Every year, wildfires release millions of tons of carbon dioxide emissions into the atmosphere – especially in the United States. Researchers have discovered, though, that one way to control carbon dioxide emissions is to ‘fight fire with fire’. In drought-stricken areas such as the western U.S., vast swathes of dry trees and brush left over from previous wildfires act like tinder. One unfortunate lightning strike and millions of acres of forest can erupt into a voracious blaze with the resultant carbon dioxide emissions released into the atmosphere.
Christine Wiedinmyer, an atmospheric chemist at the National Center for Atmospheric Research in Boulder, CO, along with Matthew Hurteau of Northern Arizona University in Flagstaff, used data from their research on how wildfires affect air quality to develop a model of prescribed burning that would ultimately result in a significant reduction of carbon dioxide emissions during major forest fires.
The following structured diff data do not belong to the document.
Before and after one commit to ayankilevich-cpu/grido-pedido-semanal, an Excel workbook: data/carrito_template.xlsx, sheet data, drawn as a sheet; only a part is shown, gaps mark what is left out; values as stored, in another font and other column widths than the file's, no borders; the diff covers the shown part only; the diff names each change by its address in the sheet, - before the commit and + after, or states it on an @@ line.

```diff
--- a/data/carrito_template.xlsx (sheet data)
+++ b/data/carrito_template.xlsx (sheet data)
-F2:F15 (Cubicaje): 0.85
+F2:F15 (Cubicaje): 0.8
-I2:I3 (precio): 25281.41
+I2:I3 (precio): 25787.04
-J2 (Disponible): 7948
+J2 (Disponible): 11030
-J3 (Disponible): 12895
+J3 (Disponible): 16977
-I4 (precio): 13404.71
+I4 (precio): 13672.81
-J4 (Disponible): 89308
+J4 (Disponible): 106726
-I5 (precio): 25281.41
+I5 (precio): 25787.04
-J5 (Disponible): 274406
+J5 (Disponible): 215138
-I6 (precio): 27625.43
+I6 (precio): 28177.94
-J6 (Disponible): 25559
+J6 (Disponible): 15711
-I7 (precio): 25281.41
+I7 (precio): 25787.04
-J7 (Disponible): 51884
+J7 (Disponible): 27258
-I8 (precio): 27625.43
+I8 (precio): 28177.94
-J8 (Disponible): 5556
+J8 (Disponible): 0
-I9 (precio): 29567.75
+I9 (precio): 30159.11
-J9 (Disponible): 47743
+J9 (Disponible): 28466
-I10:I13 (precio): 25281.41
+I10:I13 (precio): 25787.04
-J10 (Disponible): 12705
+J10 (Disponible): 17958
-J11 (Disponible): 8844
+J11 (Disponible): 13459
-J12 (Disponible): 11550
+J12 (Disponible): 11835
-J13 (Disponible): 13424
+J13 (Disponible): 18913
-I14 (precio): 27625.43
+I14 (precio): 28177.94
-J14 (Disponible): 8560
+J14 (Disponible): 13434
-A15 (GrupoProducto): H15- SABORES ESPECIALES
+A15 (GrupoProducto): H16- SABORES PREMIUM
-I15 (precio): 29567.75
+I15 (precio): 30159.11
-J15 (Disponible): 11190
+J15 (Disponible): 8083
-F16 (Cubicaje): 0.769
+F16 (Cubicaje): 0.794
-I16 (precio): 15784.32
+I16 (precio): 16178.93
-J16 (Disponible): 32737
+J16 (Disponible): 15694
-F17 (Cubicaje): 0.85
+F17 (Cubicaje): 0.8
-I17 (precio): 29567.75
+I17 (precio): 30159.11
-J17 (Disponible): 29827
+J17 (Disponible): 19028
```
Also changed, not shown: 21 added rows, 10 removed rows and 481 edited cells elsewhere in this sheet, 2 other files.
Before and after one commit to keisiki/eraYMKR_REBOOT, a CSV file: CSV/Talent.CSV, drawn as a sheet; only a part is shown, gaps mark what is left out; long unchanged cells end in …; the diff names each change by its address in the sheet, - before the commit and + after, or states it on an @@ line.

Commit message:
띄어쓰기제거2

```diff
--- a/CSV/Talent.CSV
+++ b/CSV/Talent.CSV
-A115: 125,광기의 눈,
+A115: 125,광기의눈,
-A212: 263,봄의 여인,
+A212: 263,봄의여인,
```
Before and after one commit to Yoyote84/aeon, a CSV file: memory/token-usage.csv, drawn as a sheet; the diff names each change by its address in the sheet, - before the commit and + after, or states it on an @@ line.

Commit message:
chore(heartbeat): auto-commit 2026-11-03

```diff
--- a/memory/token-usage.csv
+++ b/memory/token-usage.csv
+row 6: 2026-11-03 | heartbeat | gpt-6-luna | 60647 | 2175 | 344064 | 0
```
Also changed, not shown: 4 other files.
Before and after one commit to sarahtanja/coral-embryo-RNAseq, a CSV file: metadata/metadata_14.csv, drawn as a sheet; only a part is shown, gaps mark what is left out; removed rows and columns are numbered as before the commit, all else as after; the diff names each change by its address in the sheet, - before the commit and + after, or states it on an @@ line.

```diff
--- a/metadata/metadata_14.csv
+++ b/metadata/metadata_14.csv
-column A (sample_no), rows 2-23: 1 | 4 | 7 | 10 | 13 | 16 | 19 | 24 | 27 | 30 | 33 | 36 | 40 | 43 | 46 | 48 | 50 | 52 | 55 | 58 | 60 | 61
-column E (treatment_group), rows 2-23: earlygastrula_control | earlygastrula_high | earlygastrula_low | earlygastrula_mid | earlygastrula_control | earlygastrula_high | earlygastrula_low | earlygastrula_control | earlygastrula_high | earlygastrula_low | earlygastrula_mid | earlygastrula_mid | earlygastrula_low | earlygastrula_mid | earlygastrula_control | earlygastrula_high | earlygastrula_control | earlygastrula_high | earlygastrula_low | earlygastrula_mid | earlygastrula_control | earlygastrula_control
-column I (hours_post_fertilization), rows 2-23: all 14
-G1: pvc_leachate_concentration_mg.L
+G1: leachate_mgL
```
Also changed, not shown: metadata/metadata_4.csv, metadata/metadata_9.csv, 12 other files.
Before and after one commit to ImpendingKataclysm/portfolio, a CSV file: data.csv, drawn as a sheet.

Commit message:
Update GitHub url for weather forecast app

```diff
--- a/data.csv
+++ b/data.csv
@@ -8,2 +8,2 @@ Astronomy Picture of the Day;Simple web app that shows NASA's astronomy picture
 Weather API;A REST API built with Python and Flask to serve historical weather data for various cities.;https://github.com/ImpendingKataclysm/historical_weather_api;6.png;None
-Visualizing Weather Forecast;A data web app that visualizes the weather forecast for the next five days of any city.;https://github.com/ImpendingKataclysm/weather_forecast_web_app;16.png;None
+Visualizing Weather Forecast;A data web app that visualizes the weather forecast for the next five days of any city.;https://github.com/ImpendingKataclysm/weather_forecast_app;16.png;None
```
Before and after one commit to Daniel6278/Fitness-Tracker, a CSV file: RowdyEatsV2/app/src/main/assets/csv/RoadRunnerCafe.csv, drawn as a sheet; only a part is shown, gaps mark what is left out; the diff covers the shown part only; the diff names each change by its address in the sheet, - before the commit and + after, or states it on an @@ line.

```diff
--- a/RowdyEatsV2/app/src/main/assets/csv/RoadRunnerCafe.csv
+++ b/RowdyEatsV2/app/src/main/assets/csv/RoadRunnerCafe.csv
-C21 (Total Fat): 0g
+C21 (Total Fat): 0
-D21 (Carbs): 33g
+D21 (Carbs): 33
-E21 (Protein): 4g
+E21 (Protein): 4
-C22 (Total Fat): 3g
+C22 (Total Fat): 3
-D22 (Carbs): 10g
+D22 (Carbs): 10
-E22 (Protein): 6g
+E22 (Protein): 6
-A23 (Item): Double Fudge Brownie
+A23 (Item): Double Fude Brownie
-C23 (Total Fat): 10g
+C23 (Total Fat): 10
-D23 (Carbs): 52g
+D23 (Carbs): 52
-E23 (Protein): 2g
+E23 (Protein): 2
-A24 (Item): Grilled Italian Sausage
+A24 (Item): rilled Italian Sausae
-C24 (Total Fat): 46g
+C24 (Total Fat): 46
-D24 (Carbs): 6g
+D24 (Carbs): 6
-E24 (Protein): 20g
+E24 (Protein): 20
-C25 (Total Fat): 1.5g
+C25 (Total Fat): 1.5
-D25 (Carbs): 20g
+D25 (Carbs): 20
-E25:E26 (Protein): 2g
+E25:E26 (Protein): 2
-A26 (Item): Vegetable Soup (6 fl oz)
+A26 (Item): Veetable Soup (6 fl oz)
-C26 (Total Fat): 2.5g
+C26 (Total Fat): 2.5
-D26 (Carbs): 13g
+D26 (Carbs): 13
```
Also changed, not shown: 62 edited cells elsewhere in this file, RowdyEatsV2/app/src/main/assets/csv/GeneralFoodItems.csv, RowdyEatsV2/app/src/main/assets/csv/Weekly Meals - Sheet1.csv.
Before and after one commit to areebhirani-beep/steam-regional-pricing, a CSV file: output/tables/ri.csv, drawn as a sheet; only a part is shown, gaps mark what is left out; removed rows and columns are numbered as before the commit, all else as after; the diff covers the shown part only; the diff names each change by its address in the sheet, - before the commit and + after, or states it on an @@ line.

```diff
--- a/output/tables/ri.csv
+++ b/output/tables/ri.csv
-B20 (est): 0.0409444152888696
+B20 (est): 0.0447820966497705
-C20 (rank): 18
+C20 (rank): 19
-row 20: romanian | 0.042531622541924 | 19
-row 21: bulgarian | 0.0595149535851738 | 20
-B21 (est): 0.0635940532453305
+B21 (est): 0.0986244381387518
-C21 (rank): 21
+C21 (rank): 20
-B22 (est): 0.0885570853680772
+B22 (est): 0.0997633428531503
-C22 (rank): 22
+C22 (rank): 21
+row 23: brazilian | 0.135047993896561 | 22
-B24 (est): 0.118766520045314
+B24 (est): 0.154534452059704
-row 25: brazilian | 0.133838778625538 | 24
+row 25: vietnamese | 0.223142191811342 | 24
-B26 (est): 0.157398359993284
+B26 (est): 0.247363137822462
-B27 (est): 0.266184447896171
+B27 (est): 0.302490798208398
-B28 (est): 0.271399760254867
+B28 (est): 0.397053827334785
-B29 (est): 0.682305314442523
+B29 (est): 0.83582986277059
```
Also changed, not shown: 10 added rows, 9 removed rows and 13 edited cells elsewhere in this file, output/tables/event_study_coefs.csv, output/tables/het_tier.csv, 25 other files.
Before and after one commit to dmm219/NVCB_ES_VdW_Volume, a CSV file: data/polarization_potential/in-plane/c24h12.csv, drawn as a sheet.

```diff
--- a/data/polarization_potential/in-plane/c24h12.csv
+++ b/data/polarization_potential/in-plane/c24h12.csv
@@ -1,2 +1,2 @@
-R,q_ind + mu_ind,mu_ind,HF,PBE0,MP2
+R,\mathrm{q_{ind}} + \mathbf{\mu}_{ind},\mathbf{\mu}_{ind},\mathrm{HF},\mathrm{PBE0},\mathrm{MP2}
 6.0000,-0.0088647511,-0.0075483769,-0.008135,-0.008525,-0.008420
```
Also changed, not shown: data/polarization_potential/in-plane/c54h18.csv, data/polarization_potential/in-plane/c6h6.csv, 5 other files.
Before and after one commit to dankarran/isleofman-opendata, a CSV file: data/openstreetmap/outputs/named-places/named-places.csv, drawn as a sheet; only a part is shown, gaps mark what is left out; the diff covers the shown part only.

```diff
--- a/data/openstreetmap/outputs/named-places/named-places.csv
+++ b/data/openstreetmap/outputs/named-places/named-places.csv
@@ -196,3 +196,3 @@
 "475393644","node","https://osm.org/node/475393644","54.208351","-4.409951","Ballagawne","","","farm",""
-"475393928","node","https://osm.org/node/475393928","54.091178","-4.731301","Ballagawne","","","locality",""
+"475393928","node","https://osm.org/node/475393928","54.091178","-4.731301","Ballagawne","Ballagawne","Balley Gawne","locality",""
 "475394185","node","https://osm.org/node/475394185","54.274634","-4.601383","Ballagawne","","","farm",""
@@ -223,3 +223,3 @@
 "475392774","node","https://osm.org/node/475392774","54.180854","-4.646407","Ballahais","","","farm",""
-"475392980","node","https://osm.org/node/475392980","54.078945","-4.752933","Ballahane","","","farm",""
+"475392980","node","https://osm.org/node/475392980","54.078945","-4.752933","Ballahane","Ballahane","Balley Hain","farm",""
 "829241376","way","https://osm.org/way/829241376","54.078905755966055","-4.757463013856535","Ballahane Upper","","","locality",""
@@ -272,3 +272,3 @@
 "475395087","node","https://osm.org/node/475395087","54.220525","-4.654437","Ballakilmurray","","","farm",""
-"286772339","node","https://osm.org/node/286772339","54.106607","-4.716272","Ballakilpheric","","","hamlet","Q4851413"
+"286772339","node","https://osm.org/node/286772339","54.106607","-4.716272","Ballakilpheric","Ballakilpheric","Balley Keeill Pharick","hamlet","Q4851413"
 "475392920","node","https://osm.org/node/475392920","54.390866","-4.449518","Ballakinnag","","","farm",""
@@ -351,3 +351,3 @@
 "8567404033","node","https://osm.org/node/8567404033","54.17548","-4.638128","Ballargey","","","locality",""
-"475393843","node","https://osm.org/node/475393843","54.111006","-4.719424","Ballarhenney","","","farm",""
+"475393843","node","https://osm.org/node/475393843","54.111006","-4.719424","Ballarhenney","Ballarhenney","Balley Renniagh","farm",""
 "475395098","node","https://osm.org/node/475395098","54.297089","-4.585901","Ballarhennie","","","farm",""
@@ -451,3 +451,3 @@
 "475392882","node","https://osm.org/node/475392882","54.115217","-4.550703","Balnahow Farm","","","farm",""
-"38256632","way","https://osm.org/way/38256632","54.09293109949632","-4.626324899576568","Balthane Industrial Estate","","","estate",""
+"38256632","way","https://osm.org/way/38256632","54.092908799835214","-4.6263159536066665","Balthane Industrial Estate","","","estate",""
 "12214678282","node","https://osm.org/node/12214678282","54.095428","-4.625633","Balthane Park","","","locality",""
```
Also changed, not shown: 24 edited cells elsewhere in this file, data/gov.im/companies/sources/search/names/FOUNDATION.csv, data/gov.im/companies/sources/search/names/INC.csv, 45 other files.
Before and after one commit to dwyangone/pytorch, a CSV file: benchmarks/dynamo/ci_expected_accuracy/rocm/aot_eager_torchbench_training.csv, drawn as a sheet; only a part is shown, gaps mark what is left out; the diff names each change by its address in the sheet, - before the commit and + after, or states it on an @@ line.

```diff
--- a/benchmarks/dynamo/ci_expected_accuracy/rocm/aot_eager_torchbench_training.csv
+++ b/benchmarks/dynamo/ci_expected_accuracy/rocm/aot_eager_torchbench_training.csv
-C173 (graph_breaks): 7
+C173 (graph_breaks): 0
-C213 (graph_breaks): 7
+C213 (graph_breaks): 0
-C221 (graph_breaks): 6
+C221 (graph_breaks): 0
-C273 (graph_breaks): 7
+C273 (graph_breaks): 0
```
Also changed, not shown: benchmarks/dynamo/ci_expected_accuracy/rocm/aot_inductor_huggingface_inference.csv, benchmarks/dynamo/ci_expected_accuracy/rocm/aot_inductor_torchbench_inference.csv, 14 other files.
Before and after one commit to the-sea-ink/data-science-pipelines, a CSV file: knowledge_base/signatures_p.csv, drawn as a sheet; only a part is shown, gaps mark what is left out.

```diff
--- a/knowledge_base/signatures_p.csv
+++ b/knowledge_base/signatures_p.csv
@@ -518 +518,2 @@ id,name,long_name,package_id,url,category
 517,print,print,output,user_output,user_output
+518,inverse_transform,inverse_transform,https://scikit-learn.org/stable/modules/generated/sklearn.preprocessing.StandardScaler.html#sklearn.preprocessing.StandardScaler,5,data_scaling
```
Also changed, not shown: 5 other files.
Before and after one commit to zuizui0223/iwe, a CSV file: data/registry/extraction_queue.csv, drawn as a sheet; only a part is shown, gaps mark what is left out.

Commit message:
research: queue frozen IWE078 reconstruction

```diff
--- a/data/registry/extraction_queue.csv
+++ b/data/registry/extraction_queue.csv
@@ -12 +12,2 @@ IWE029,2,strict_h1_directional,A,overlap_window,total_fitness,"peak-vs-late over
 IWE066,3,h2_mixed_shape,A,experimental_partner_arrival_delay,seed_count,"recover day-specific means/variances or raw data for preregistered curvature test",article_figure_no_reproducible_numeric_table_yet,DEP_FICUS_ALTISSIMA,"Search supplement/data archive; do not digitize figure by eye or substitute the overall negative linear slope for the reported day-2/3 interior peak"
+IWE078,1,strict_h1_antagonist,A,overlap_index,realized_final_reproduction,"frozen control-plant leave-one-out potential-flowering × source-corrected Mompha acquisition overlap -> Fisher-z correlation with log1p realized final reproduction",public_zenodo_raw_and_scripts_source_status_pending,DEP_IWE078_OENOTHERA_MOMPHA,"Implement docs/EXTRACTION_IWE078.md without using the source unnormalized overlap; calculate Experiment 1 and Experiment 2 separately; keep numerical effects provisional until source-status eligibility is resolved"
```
Using simulations of wildfires, and prescribed burns, Wiedinmyer and Hurteau concluded that, depending on the particular type of forest system, proper use of prescribed burns could cut carbon dioxide emissions from fires by up to 60 percent. Additionally, prescribed burns can reduce the risk of major wildfires from starting in the first place.